The wind was strong, there was a rolling swell and, when things started to go wrong, the six-seat plane was too far from the Island to make it back safely.
Despite these challenges, the crew – instructor Duncan Laisney and student, but experienced private pilot, Paul Clifford – landed the aircraft on the water and were rescued by the RNLI within 45 minutes.
They were cold, a little wet, but otherwise unharmed.
For the first time, Mr Laisney – a commercial pilot who previously flew fighter jets in the Royal Air Force – recalls in detail what happened on that tense and dramatic day.
With more than two decades of flying under his belt – including combat missions over Iraq and Afghanistan – his is a story of having the right experience, keeping calm under pressure, working as a team, having the right equipment in the right place, and having informed support and emergency services to help when things don’t go according to plan.

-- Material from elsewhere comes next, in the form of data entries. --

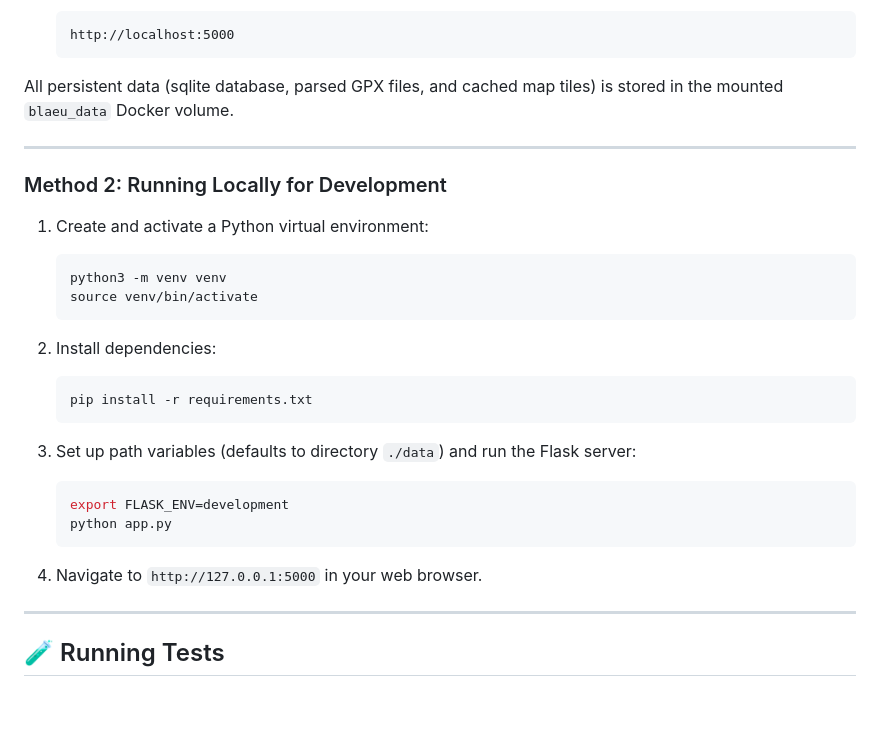
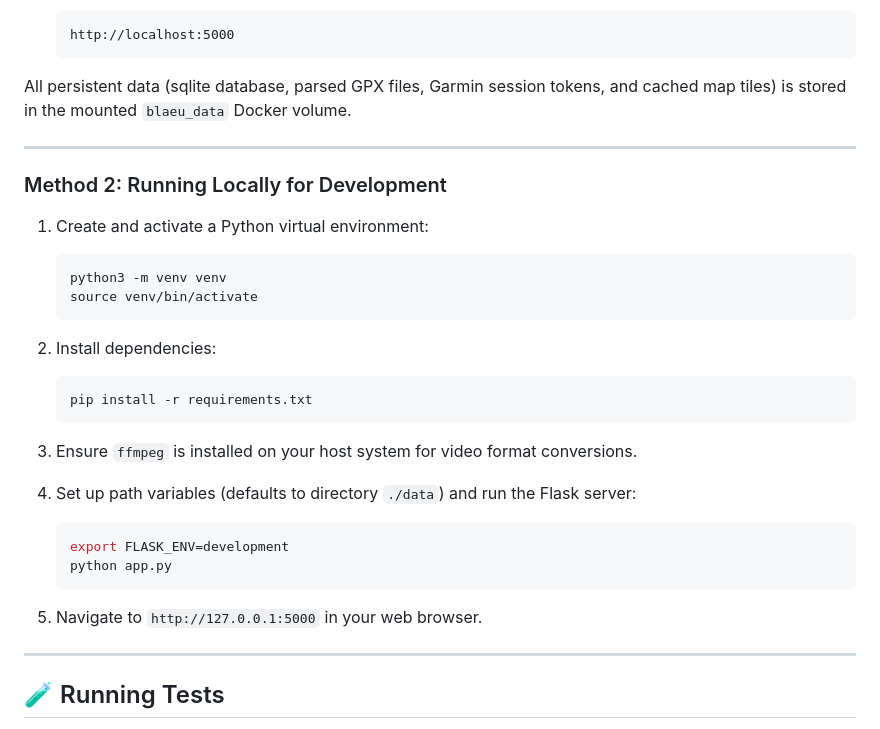
Before and after one commit to RunC0deRun/blaeu, a Markdown page: README.md, the part around one of its changes. GitHub-like rendering; blank space fills up the shorter version.

````diff
--- a/README.md
+++ b/README.md
@@ -79,7 +84,7 @@ Built with a clean **Flask + SQLite** backend and a responsive, futuristic **Van
    http://localhost:5000
    ```
 
-All persistent data (sqlite database, parsed GPX files, and cached map tiles) is stored in the mounted `blaeu_data` Docker volume.
+All persistent data (sqlite database, parsed GPX files, Garmin session tokens, and cached map tiles) is stored in the mounted `blaeu_data` Docker volume.
 
 ---
 
@@ -96,13 +101,15 @@ All persistent data (sqlite database, parsed GPX files, and cached map tiles) is
    pip install -r requirements.txt
    ```
 
-3. Set up path variables (defaults to directory `./data`) and run the Flask server:
+3. Ensure `ffmpeg` is installed on your host system for video format conversions.
+
+4. Set up path variables (defaults to directory `./data`) and run the Flask server:
    ```bash
    export FLASK_ENV=development
    python app.py
    ```
 
-4. Navigate to `http://127.0.0.1:5000` in your web browser.
+5. Navigate to `http://127.0.0.1:5000` in your web browser.
 
 ---
 
````
Also changed, not shown: other parts of README.md (+13 -8 lines), AGENT.md (+35 -20 lines).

Setting the scene, Mr Laisney said: ‘When I left the RAF seven years ago and returned to Jersey, I was approached by the Aero Club about being an instructor there.
‘That role developed from instructing student pilots into teaching and examining qualified private pilots who wanted to further their training.
‘On the flight of 3 November, I was with a pilot who wanted to expand his instrument flying experience.’
The pair took off about 1pm – it was blue skies and, although breezy, everything was within limits for the training they were going to do that day.
After an instrument departure, the aircraft climbed to around 4,000ft to the south of Jersey. After around 30 minutes, Mr Laisney starting giving Mr Clifford some simple tasks to do. They then began to descend to 2,000ft to prepare for an instrument approach back to the Airport.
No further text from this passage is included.